    The forthcoming new release of Plasma 5.13 will have some lovely new features such as rewritten System Settings pages and Plasma Browser Integration. But we need testers. Incase you missed it the Plasma 5.13 release announce has a rundown of the main features. If you are an auditory learner you can listen to the Late Night Linux Extra podcast where Jonathan “great communicator” Riddell talks about the recent sprint and the release.
  • GSoC students are already hacking!
    We always enjoy that new people join openSUSE community and help them in their first steps. Because of that, openSUSE participates again in GSoC, an international program in which stipends are awarded to students who hack on open source projects during the summer. We are really excited to announce that this year four students will learn about open source development while hacking on openSUSE projects. The coding period started last week, so our students are already busy hacking and they have written some nice articles about their projects. ;)
  • CryptoFest a openSUSE Conference již tento víkend v Praze
  • openSUSE Conference a CryptoFest 2018
  • Aaeon reveals two rugged, Linux-ready embedded PCs
    Aaeon unveiled two Linux-friendly embedded systems: an “AIOT-IP6801” gateway equipped with an Apollo Lake-based UP Squared SBC with WiFi and LoRa, and a “Boxer-8120AI” mini-PC with an Nvidia Jetson TX2 module and 4x GbE ports. Aaeon announced that three of its Linux-ready embedded systems have won Computex d&j awards, including two previously unannounced models: an Intel Apollo Lake based AIOT-IP6801 gateway based on Aaeon’s community-backed UP Squared board, as well as a Boxer-8120AI embedded computer built around an Arm-based Jetson TX2 module.
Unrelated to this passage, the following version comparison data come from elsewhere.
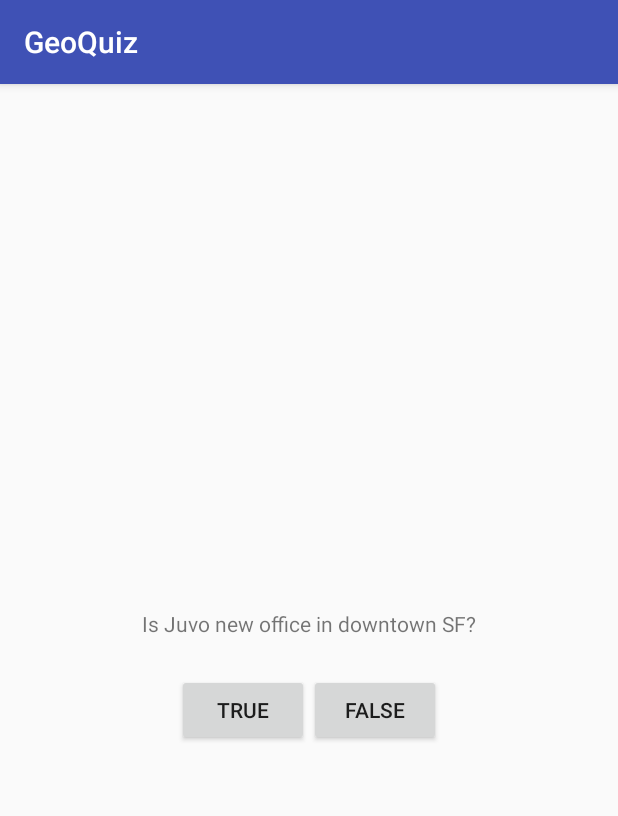
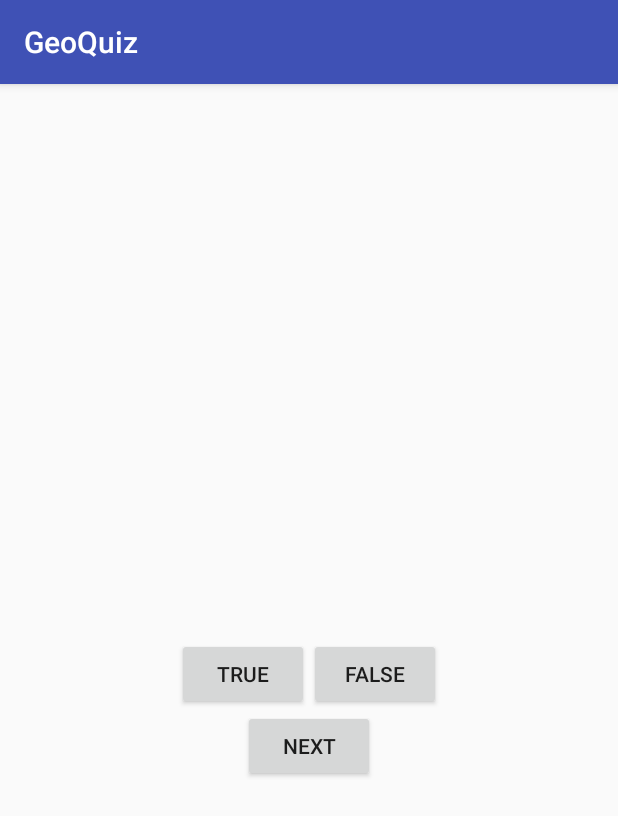
Before and after one commit to louishoang/GeoQuiz, an Android app: the screen it shows after launch (QuizActivity), on a phone screen of 412 x 824 dp. Shown: the top 816 px of the screen. Run offline under Robolectric (Android 15) with nearby library versions, the phone set to English and light mode, and no system bars.

Commit message:
Adding MVC to GeoQuiz
- Add TrueFalse class.
- Add next button into view.
- Add list of questions to activity_quiz.xml file

```diff
--- a/app/src/main/res/layout/activity_quiz.xml
+++ b/app/src/main/res/layout/activity_quiz.xml
@@ -4,10 +4,10 @@
     android:gravity="center"
     android:orientation="vertical">
     <TextView
+        android:id="@+id/question_text_view"
         android:layout_width="wrap_content"
         android:layout_height="wrap_content"
-        android:padding="24dp"
-        android:text="@string/question_text"/>
+        android:padding="24dp"/>
     <LinearLayout
         android:layout_width="wrap_content"
         android:layout_height="wrap_content"
@@ -23,4 +23,15 @@
             android:layout_height="wrap_content"
             android:text="@string/false_button"/>
     </LinearLayout>
+    <LinearLayout
+        android:layout_width="wrap_content"
+        android:layout_height="wrap_content"
+        android:orientation="horizontal"
+        android:gravity="center">
+        <Button
+            android:id="@+id/next_button"
+            android:layout_width="wrap_content"
+            android:layout_height="wrap_content"
+            android:text="@string/next_button"/>
+    </LinearLayout>
 </LinearLayout>
--- a/app/src/main/res/values/strings.xml
+++ b/app/src/main/res/values/strings.xml
@@ -1,8 +1,14 @@
 <resources>
     <string name="app_name">GeoQuiz</string>
-    <string name="question_text">Is Juvo new office in downtown SF?</string>
     <string name="true_button">True</string>
     <string name="false_button">False</string>
+    <string name="next_button">Next</string>
     <string name="correct_toast">Correct!</string>
     <string name="incorrect_toast">Incorrect!</string>
+    <string name="question_oceans">The Pacific Ocean is larger than the Atlantic Ocean?</string>
+    <string name="question_mideast">The Suez Canal connects the Red Sea and the Indian Ocean?</string>
+    <string name="question_africa">The source of the Nile River is in Egypt?</string>
+    <string name="question_americas">The Amazon River is the longest river in the Americas?</string>
+    <string name="question_asia">Lake Baikal is the world\'s oldest and deepest fresh water lake?</string>
+
 </resources>
```
Also changed, not shown: app/src/main/java/com/louishoang/geoquiz/TrueFalse.java (added, +31 -0 lines).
  • Last Call for Purism's Librem 5 Dev Kits, Git Protocol Version 2 Released, LXQt Version 0.13.0 Now Available and More
    Purism announces last call for its Librem 5 dev kits. If you're interested in the hardware that will be the platform for the Librem 5 privacy-focused phones, place your order by June 1, 2018. The dev kit is $399, and it includes "screen, touchscreen, development mainboard, cabling, power supply and various sensors (free worldwide shipping)".

Programming: GNU Parallel, Rust, Go